Strawberry Tart

Last week, the lovely Tara arrived on my doorstep with a gargantuan basket? bowl? bucket? of strawberries fresh from Sancha, a favourite Great Wall getaway of ours. There were clearly way too many to eat. So, I cleaned, sliced and froze them in anticipation of a culinary moment.

On the weekend we held a massive cocktail party at our house, so I decided to go looking for a delicious strawberry recipe! I chanced upon Smitten Kitchen‘s beautiful recipe. I got very excited about the beautiful pictures and gave it a try.

My pre-baked pastry! It rolled out well and was pretty easy to work with. The recipe suggested that I rolled it out between gladwrap but I found that wasn’t needed.

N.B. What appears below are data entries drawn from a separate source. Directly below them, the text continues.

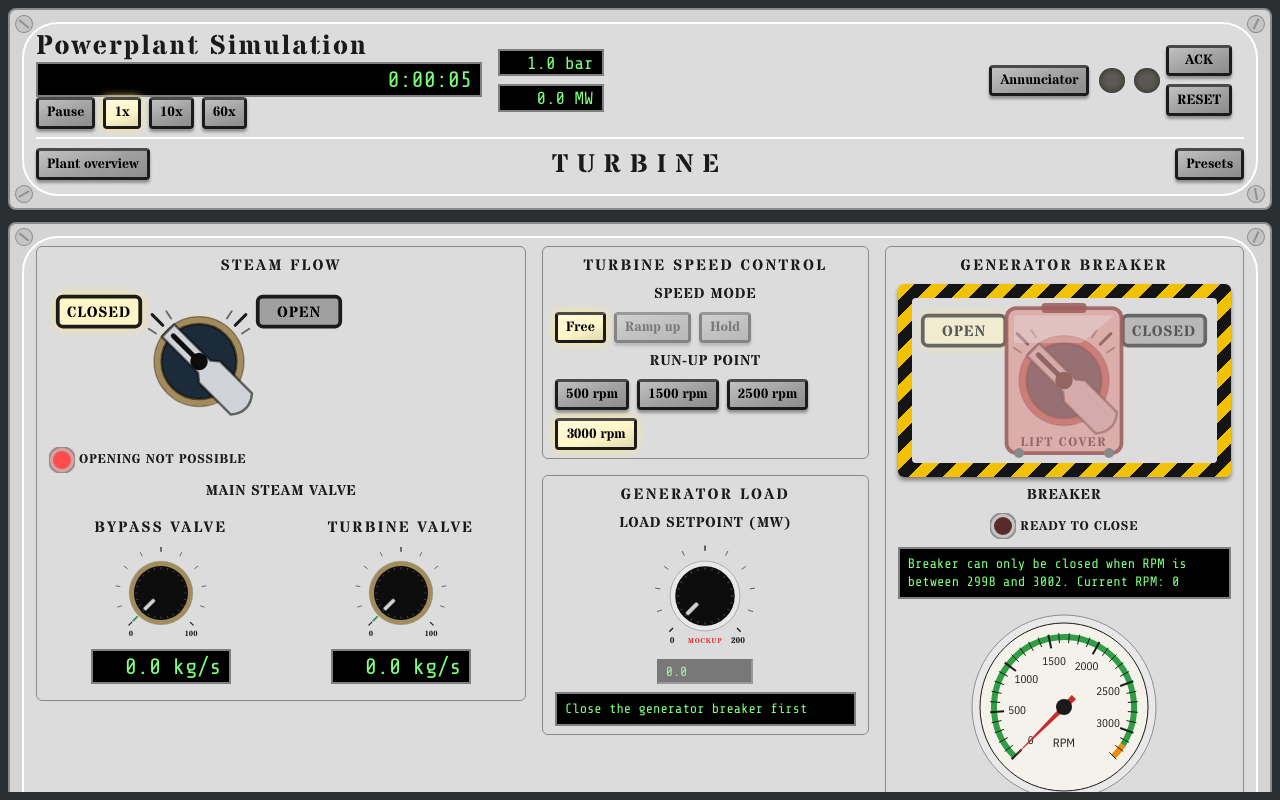
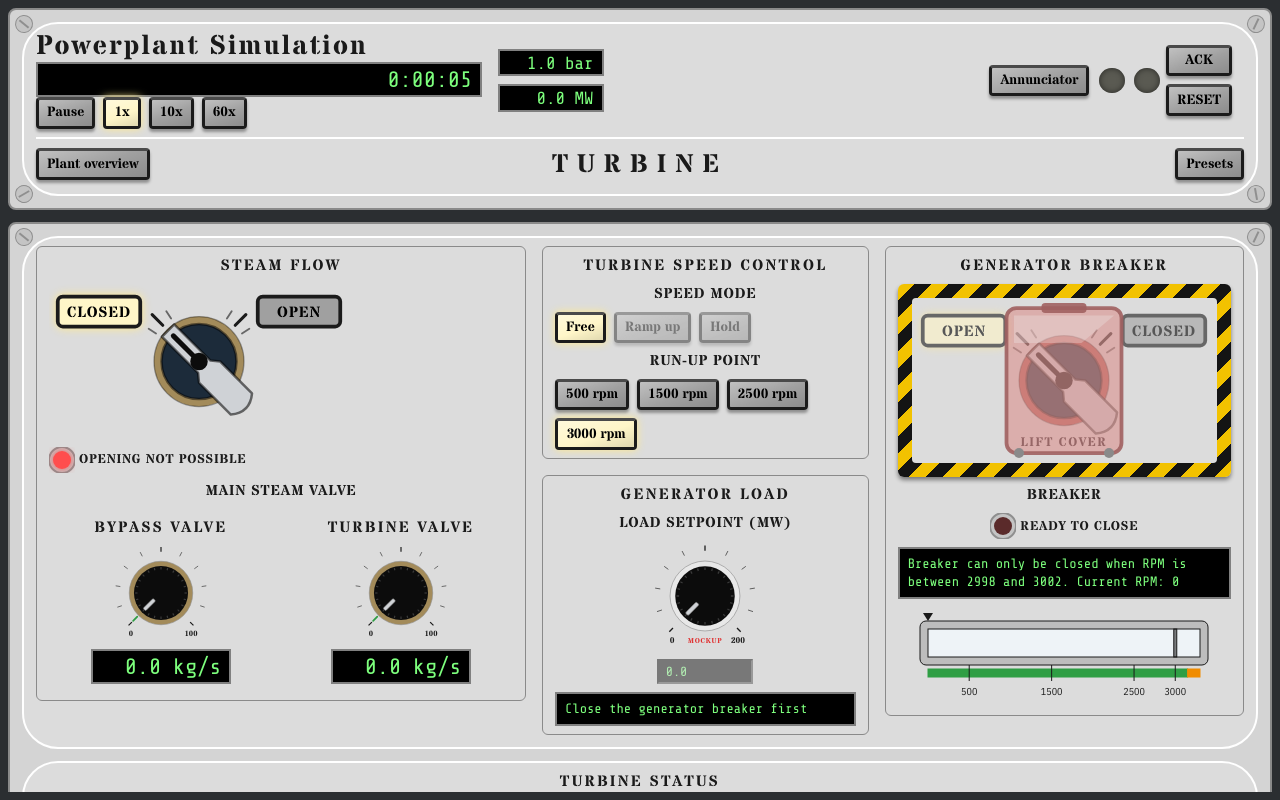
Before and after one commit to NarubyRiverlione/steamboiler, a React (Vite) app: page /turbine in a window 1280 px wide. Built offline with nearby package versions, Linux system fonts and the light colour scheme.

Commit message:
Turbine RPM: horizontal LinearGauge replaces the round dial (#104)
LevelGauge becomes LinearGauge (vertical or horizontal, min/max scale, bands).
GeneratorBreakerGroup shows 0-MaxRPM with run-up ticks and a sync band.

Co-Authored-By: Claude Sonnet 5.5 <noreply@anthropic.com>

```diff
--- a/src/components/Turbine/GeneratorBreakerGroup.tsx
+++ b/src/components/Turbine/GeneratorBreakerGroup.tsx
@@ -1,24 +1,27 @@
-/** Generator Breaker group: the breaker turn switch under its flip cover (UI state: the cover is lifted or down), the Ready to close lamp, the reason it is blocked, and the RPM dial. */
+/** Generator Breaker group: the breaker turn switch under its flip cover (UI state: the cover is lifted or down), the Ready to close lamp, the reason it is blocked, and the horizontal RPM gauge. */
 
 import { useState } from "react"
 import { CstSimulation } from "../../context/const"
 import { isAtSyncSpeed } from "../../utils/turbineCalculations"
 import { Lamp } from "../board/Lamp"
-import { RoundGauge, type GaugeZone } from "../board/RoundGauge"
+import { LinearGauge, type GaugeBand } from "../board/LinearGauge"
+import type { GaugeZone } from "../board/RoundGauge"
 import { TurnSwitch } from "../board/TurnSwitch"
 import type { TurbineState } from "./types"
 
 const {
-  CstTurbine: { SyncRPM, MaxRPM, BreakerRPMMargin },
+  CstTurbine: { SyncRPM, MaxRPM, BreakerRPMMargin, RunUpPoints },
 } = CstSimulation
 
 const MIN_SYNC: number = SyncRPM - BreakerRPMMargin
 const MAX_SYNC: number = SyncRPM + BreakerRPMMargin
-const RPM_WARN: number = SyncRPM * 1.05 // dial turns orange above this
+const RPM_WARN: number = SyncRPM * 1.05 // gauge turns orange above this
 const RPM_ZONES: readonly GaugeZone[] = [
   { from: 0, to: RPM_WARN, tone: "ok" },
   { from: RPM_WARN, to: MaxRPM, tone: "warn" },
 ]
+
+const SYNC_BANDS: readonly GaugeBand[] = [{ from: MIN_SYNC, to: MAX_SYNC }]
 
 type GeneratorBreakerGroupProps = {
   readonly turbine: TurbineState
@@ -61,15 +64,15 @@ export function GeneratorBreakerGroup({ turbine, onToggleBreaker }: GeneratorBre
           Current RPM: {rpm.toFixed(0)}
         </p>
       )}
-      <RoundGauge
+      <LinearGauge
         label="Speed gauge"
-        unit="RPM"
+        orientation="horizontal"
         value={rpm}
         min={0}
         max={MaxRPM}
-        major={500}
-        minor={100}
+        ticks={RunUpPoints}
         zones={RPM_ZONES}
+        bands={SYNC_BANDS}
       />
     </div>
   )
--- a/src/components/board/LevelGauge.tsx
+++ /dev/null
@@ -1,60 +0,0 @@
-/** Vertical level gauge in percent with a coloured zone strip and a pointer. Adapted from MC-v2 / the full-board mockup (level). */
-
-import "./board.css"
-import type { GaugeZone } from "./RoundGauge"
-
-type LevelGaugeProps = {
-  readonly label: string
-  readonly value: number // percent
-  readonly zones?: readonly GaugeZone[]
-  readonly ticks?: readonly number[]
-  readonly target?: number // percent, a line across the glass at the level the vessel should hold
-}
-
-const TOP = 14
-const BOTTOM = 176
-
-export function LevelGauge({ label, value, zones = [], ticks = [0, 50, 100], target }: LevelGaugeProps) {
-  const y = (p: number): number => BOTTOM - ((BOTTOM - TOP) * Math.min(100, Math.max(0, p))) / 100
-  const level: number = y(value)
-  return (
-    <svg
-      className="board-level"
-      viewBox="0 0 96 190"
-      width={96}
-      height={190}
-      role="meter"
-      aria-label={label}
-      aria-valuemin={0}
-      aria-valuemax={100}
-      aria-valuenow={value}
-    >
-      <rect className="board-level-housing" x={8} y={TOP - 8} width={52} height={BOTTOM - TOP + 16} rx={6} />
-      <rect className="board-level-glass" x={18} y={TOP} width={32} height={BOTTOM - TOP} />
-      <rect className="board-level-fill" x={19} y={level} width={30} height={Math.max(0, BOTTOM - level)} />
-      {target !== undefined && (
-        <line className="board-level-target" data-testid="level-target" x1={14} y1={y(target)} x2={54} y2={y(target)} />
-      )}
-      {zones.map((z: GaugeZone) => (
-        <rect
-          key={`${String(z.from)}-${String(z.to)}`}
-          className={`board-zone-bar board-zone-${z.tone}`}
-          data-tone={z.tone}
-          x={64}
-          y={y(z.to)}
-          width={8}
-          height={y(z.from) - y(z.to)}
-        />
-      ))}
-      {ticks.map((t: number) => (
-        <g key={t}>
-          <line className="board-tick" x1={60} y1={y(t)} x2={76} y2={y(t)} />
-          <text className="board-gauge-text board-level-tick" x={78} y={y(t) + 4}>
-            {t}
-          </text>
-        </g>
-      ))}
-      <path className="board-pointer" d={`M62 ${String(level)} l-8 -5 v10 Z`} />
-    </svg>
-  )
-}
--- a/src/components/board/LevelInstrument.tsx
+++ b/src/components/board/LevelInstrument.tsx
@@ -2,7 +2,7 @@
 
 import formatSigned from "../../utils/formatSigned"
 import { Display } from "./Display"
-import { LevelGauge } from "./LevelGauge"
+import { LinearGauge } from "./LinearGauge"
 import type { GaugeZone } from "./RoundGauge"
 
 type LevelInstrumentProps = {
@@ -18,7 +18,7 @@ export function LevelInstrument({ label, fraction, change, zones, ticks, target
   return (
     <div className="board-instrument">
       <span className="board-instrument-label">{label}</span>
-      <LevelGauge label={`${label} gauge`} value={fraction * 100} zones={zones}
+      <LinearGauge label={`${label} gauge`} value={fraction * 100} zones={zones}
         ticks={ticks}
         target={target === undefined ? undefined : target * 100}
       />
--- /dev/null
+++ b/src/components/board/LinearGauge.tsx
@@ -0,0 +1,165 @@
+/** Linear gauge, vertical or horizontal, on any min-max scale, with a coloured zone strip, marked bands, ticks and a pointer. Adapted from MC-v2 / the full-board mockup (level). */
+
+import "./board.css"
+import type { GaugeZone } from "./RoundGauge"
+
+export type GaugeBand = { readonly from: number; readonly to: number } // a marked band on the glass, in scale units
+
+type LinearGaugeProps = {
+  readonly label: string
+  readonly value: number
+  readonly orientation?: "vertical" | "horizontal"
+  readonly min?: number
+  readonly max?: number
+  readonly zones?: readonly GaugeZone[] // scale units
+  readonly ticks?: readonly number[] // scale units
+  readonly bands?: readonly GaugeBand[]
+  readonly target?: number // scale units, a line across the glass at the level the vessel should hold
+}
+
+type Layout = {
+  readonly viewBox: string
+  readonly width: number
+  readonly height: number
+  readonly start: number // axis position of min
+  readonly end: number // axis position of max
+}
+
+const VERTICAL: Layout = { viewBox: "0 0 96 190", width: 96, height: 190, start: 176, end: 14 }
+const HORIZONTAL: Layout = { viewBox: "0 0 300 100", width: 300, height: 100, start: 14, end: 286 }
+const MIN_BAND_PX = 3
+
+export function LinearGauge({
+  label,
+  value,
+  orientation = "vertical",
+  min = 0,
+  max = 100,
+  zones = [],
+  ticks = [min, (min + max) / 2, max],
+  bands = [],
+  target,
+}: LinearGaugeProps) {
+  const horizontal: boolean = orientation === "horizontal"
+  const { viewBox, width, height, start, end }: Layout = horizontal ? HORIZONTAL : VERTICAL
+  // position of a scale value along the axis (y for vertical, x for horizontal)
+  const pos = (v: number): number => start + ((end - start) * (Math.min(max, Math.max(min, v)) - min)) / (max - min)
+  const at: number = pos(value)
+  const span: number = Math.abs(end - start)
+
+  const bandRect = (b: GaugeBand): { from: number; size: number } => {
+    const a: number = Math.min(pos(b.from), pos(b.to))
+    const size: number = Math.max(MIN_BAND_PX, Math.abs(pos(b.to) - pos(b.from)))
+    return { from: a + Math.abs(pos(b.to) - pos(b.from)) / 2 - size / 2, size }
+  }
+  const zoneRect = (z: GaugeZone): { from: number; size: number } => ({
+    from: Math.min(pos(z.from), pos(z.to)),
+    size: Math.abs(pos(z.to) - pos(z.from)),
+  })
+
+  return (
+    <svg
+      className={horizontal ? "board-level board-level-horizontal" : "board-level"}
+      viewBox={viewBox}
+      width={width}
+      height={height}
+      role="meter"
+      aria-label={label}
+      aria-valuemin={min}
+      aria-valuemax={max}
+      aria-valuenow={value}
+    >
+      {horizontal ? (
+        <>
+          <rect className="board-level-housing" x={start - 8} y={14} width={span + 16} height={44} rx={6} />
+          <rect className="board-level-glass" x={start} y={22} width={span} height={28} />
+          <rect className="board-level-fill" x={start + 1} y={23} width={Math.max(0, at - start - 1)} height={26} />
+          {target !== undefined && (
+            <line className="board-level-target" data-testid="level-target" x1={pos(target)} y1={18} x2={pos(target)} y2={54} />
+          )}
+          {bands.map((b: GaugeBand) => {
+            const r: { from: number; size: number } = bandRect(b)
+            return (
+              <rect
+                key={`${String(b.from)}-${String(b.to)}`}
+                className="board-level-band"
+                x={r.from}
+                y={22}
+                width={r.size}
+                height={28}
+              />
+            )
+          })}
+          {zones.map((z: GaugeZone) => {
+            const r: { from: number; size: number } = zoneRect(z)
+            return (
+              <rect
+                key={`${String(z.from)}-${String(z.to)}`}
+                className={`board-zone-bar board-zone-${z.tone}`}
+                data-tone={z.tone}
+                x={r.from}
+                y={62}
+                width={r.size}
+                height={8}
+              />
+            )
+          })}
+          {ticks.map((t: number) => (
+            <g key={t}>
+              <line className="board-tick" x1={pos(t)} y1={58} x2={pos(t)} y2={74} />
+              <text className="board-gauge-text board-level-tick board-level-tick-h" x={pos(t)} y={88}>
+                {t}
+              </text>
+            </g>
+          ))}
+          <path className="board-pointer" d={`M${String(at)} 14 l-5 -8 h10 Z`} />
+        </>
+      ) : (
+        <>
+          <rect className="board-level-housing" x={8} y={end - 8} width={52} height={span + 16} rx={6} />
+          <rect className="board-level-glass" x={18} y={end} width={32} height={span} />
+          <rect className="board-level-fill" x={19} y={at} width={30} height={Math.max(0, start - at)} />
+          {target !== undefined && (
+            <line className="board-level-target" data-testid="level-target" x1={14} y1={pos(target)} x2={54} y2={pos(target)} />
+          )}
+          {bands.map((b: GaugeBand) => {
+            const r: { from: number; size: number } = bandRect(b)
+            return (
+              <rect
+                key={`${String(b.from)}-${String(b.to)}`}
+                className="board-level-band"
+                x={18}
+                y={r.from}
+                width={32}
+                height={r.size}
+              />
+            )
+          })}
+          {zones.map((z: GaugeZone) => {
+            const r: { from: number; size: number } = zoneRect(z)
+            return (
+              <rect
+                key={`${String(z.from)}-${String(z.to)}`}
+                className={`board-zone-bar board-zone-${z.tone}`}
+                data-tone={z.tone}
+                x={64}
+                y={r.from}
+                width={8}
+                height={r.size}
+              />
+            )
+          })}
+          {ticks.map((t: number) => (
+            <g key={t}>
+              <line className="board-tick" x1={60} y1={pos(t)} x2={76} y2={pos(t)} />
+              <text className="board-gauge-text board-level-tick" x={78} y={pos(t) + 4}>
+                {t}
+              </text>
+            </g>
+          ))}
+          <path className="board-pointer" d={`M62 ${String(at)} l-8 -5 v10 Z`} />
+        </>
+      )}
+    </svg>
+  )
+}
--- a/src/components/board/board.css
+++ b/src/components/board/board.css
@@ -627,6 +627,17 @@ path.board-zone {
 .board-level-tick {
   font-size: 10px;
   text-anchor: start;
+}
+
+.board-level-tick-h {
+  text-anchor: middle;
+}
+
+.board-level-band {
+  fill: var(--board-text);
+  fill-opacity: 0.55;
+  stroke: var(--board-text);
+  stroke-width: 1;
 }
 
 .board-pointer {
```
Also changed, not shown: 3 other files (tests, documents, lock files or other folders).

I haven’t got a photo of the filling. I was too worried about something going wrong and was so focussed on whisking! It was amazing though! I followed the recipe step-by-step… and voila! I had a perfectly thick, custardy filling!

Here’s me adding the ruby red strawberries at the party. And a sneak peak at my little Chinese kitchen!

Mmmmm…. and yes, it was as delicious as it looks. It was kinda yum to have freshly defrosted strawberries too. It added a frosty, icy texture. I don’t think they’d be too good if you let them sit for too long though, I had a feeling that they would continue to lose liquid. However, the tart didn’t last long enough to find that out.

(I’m just excited that there are still more strawberries in the freezer!)